### [What is expected]
Reproduce each line of the data exactly as it is.

Before-and-after change records:
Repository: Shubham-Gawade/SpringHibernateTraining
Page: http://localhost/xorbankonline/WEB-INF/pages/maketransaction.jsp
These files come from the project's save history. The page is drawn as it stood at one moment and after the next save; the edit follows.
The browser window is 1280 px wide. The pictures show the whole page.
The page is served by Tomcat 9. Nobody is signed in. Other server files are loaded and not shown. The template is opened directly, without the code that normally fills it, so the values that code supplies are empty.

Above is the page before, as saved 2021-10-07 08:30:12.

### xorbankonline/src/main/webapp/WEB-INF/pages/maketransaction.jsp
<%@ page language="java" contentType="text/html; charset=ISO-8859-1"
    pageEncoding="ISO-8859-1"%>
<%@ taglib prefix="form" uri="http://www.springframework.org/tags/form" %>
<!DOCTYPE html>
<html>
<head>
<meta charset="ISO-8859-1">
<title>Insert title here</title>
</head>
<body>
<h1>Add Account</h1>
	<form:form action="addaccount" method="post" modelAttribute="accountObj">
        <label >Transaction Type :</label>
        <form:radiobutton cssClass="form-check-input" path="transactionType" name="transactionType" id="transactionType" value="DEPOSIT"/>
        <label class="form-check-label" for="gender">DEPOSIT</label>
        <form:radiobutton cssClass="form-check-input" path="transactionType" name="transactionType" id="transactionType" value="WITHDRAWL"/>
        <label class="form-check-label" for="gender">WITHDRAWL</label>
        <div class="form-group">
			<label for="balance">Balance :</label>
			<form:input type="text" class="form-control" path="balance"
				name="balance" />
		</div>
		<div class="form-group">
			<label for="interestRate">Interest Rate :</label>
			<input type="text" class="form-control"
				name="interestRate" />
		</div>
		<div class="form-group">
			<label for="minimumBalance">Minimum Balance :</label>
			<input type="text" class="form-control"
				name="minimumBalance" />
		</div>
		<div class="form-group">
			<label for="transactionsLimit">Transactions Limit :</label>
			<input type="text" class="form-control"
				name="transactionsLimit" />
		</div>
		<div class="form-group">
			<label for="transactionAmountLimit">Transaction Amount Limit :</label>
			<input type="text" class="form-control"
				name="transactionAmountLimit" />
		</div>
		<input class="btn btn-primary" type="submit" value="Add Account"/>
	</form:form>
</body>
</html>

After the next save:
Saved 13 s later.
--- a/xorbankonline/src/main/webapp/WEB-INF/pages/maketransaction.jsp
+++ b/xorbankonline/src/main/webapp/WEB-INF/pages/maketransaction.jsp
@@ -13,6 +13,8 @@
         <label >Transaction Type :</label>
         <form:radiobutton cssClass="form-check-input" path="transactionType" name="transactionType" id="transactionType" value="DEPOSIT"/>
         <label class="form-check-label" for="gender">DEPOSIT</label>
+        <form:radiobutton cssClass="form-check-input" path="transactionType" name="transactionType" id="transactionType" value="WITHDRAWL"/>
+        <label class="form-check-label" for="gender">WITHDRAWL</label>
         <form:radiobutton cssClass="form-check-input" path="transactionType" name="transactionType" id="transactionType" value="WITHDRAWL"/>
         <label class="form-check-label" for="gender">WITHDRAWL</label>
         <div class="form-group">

### [Completed task]
Repository: Shubham-Gawade/SpringHibernateTraining
Page: http://localhost/xorbankonline/WEB-INF/pages/maketransaction.jsp
These files come from the project's save history. The page is drawn as it stood at one moment and after the next save; the edit follows.
The browser window is 1280 px wide. The pictures show the whole page.
The page is served by Tomcat 9. Nobody is signed in. Other server files are loaded and not shown. The template is opened directly, without the code that normally fills it, so the values that code supplies are empty.

Above is the page before, as saved 2021-10-07 08:30:12.

### xorbankonline/src/main/webapp/WEB-INF/pages/maketransaction.jsp
<%@ page language="java" contentType="text/html; charset=ISO-8859-1"
    pageEncoding="ISO-8859-1"%>
<%@ taglib prefix="form" uri="http://www.springframework.org/tags/form" %>
<!DOCTYPE html>
<html>
<head>
<meta charset="ISO-8859-1">
<title>Insert title here</title>
</head>
<body>
<h1>Add Account</h1>
	<form:form action="addaccount" method="post" modelAttribute="accountObj">
        <label >Transaction Type :</label>
        <form:radiobutton cssClass="form-check-input" path="transactionType" name="transactionType" id="transactionType" value="DEPOSIT"/>
        <label class="form-check-label" for="gender">DEPOSIT</label>
        <form:radiobutton cssClass="form-check-input" path="transactionType" name="transactionType" id="transactionType" value="WITHDRAWL"/>
        <label class="form-check-label" for="gender">WITHDRAWL</label>
        <div class="form-group">
			<label for="balance">Balance :</label>
			<form:input type="text" class="form-control" path="balance"
				name="balance" />
		</div>
		<div class="form-group">
			<label for="interestRate">Interest Rate :</label>
			<input type="text" class="form-control"
				name="interestRate" />
		</div>
		<div class="form-group">
			<label for="minimumBalance">Minimum Balance :</label>
			<input type="text" class="form-control"
				name="minimumBalance" />
		</div>
		<div class="form-group">
			<label for="transactionsLimit">Transactions Limit :</label>
			<input type="text" class="form-control"
				name="transactionsLimit" />
		</div>
		<div class="form-group">
			<label for="transactionAmountLimit">Transaction Amount Limit :</label>
			<input type="text" class="form-control"
				name="transactionAmountLimit" />
		</div>
		<input class="btn btn-primary" type="submit" value="Add Account"/>
	</form:form>
</body>
</html>

After the next save:
Saved 13 s later.
--- a/xorbankonline/src/main/webapp/WEB-INF/pages/maketransaction.jsp
+++ b/xorbankonline/src/main/webapp/WEB-INF/pages/maketransaction.jsp
@@ -13,6 +13,8 @@
         <label >Transaction Type :</label>
         <form:radiobutton cssClass="form-check-input" path="transactionType" name="transactionType" id="transactionType" value="DEPOSIT"/>
         <label class="form-check-label" for="gender">DEPOSIT</label>
+        <form:radiobutton cssClass="form-check-input" path="transactionType" name="transactionType" id="transactionType" value="WITHDRAWL"/>
+        <label class="form-check-label" for="gender">WITHDRAWL</label>
         <form:radiobutton cssClass="form-check-input" path="transactionType" name="transactionType" id="transactionType" value="WITHDRAWL"/>
         <label class="form-check-label" for="gender">WITHDRAWL</label>
         <div class="form-group">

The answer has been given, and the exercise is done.